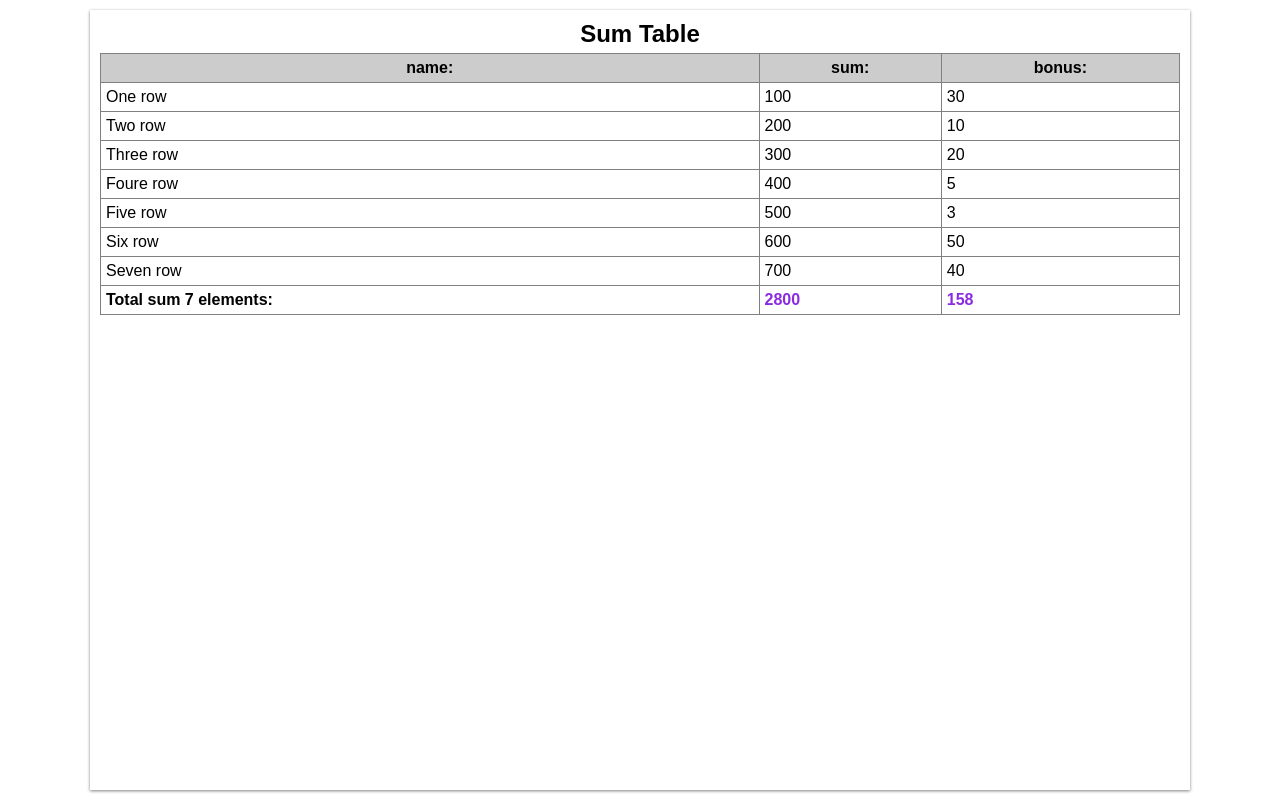
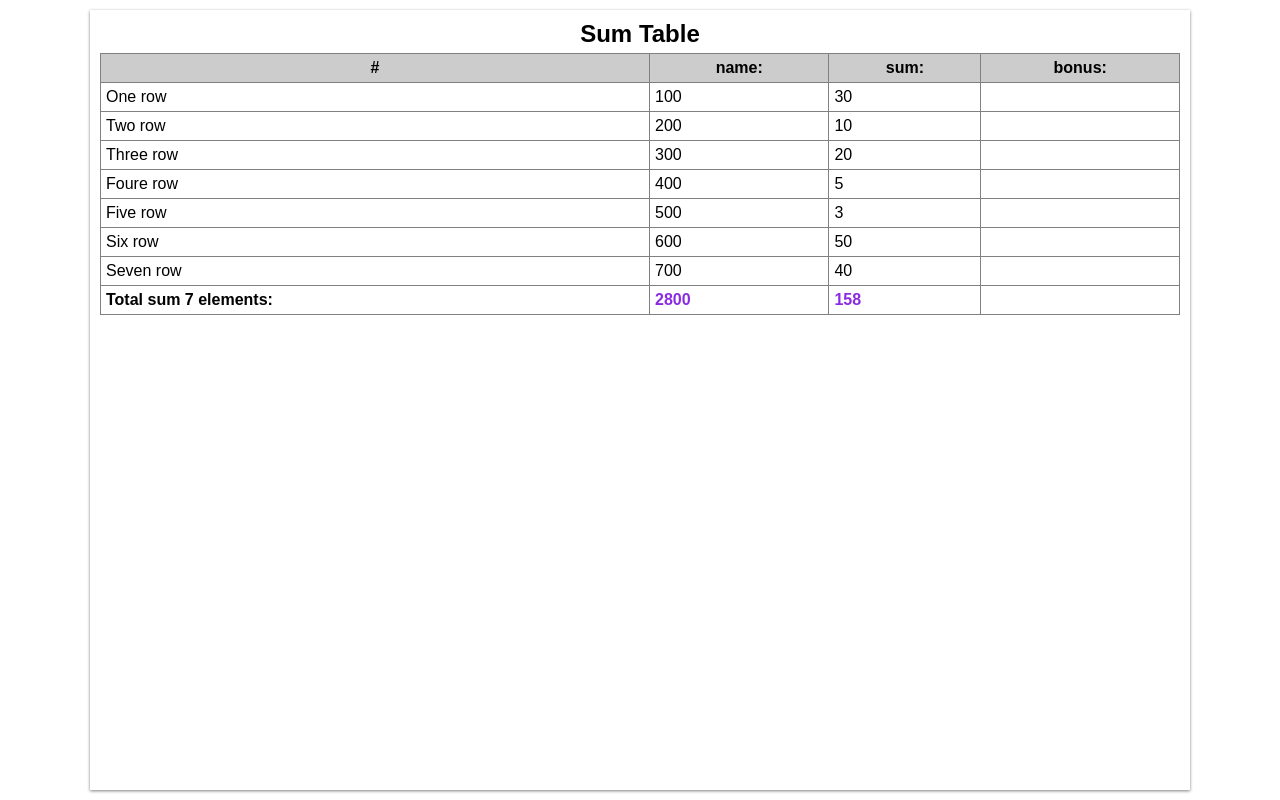
Before and after one commit to Dmitriy-1986/js-sum-table-col, a plain HTML site: page index.html in a window 1280 px wide. Drawn offline with Linux system fonts and the light colour scheme.

Commit message:
Update index.html

```diff
--- a/index.html
+++ b/index.html
@@ -14,7 +14,7 @@
         <h2>Sum Table</h2>
         <table id="table">
             <tr>
-                <th>name:</th> <th>sum:</th> <th>bonus:</th>
+                <th>#</th> <th>name:</th> <th>sum:</th> <th>bonus:</th>
             </tr>
         </table>
     </div>
```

* * * * * * *

Task brief: From the material above, copy each line that includes the word "name".

Expected answer:
-                <th>name:</th> <th>sum:</th> <th>bonus:</th>
+                <th>#</th> <th>name:</th> <th>sum:</th> <th>bonus:</th>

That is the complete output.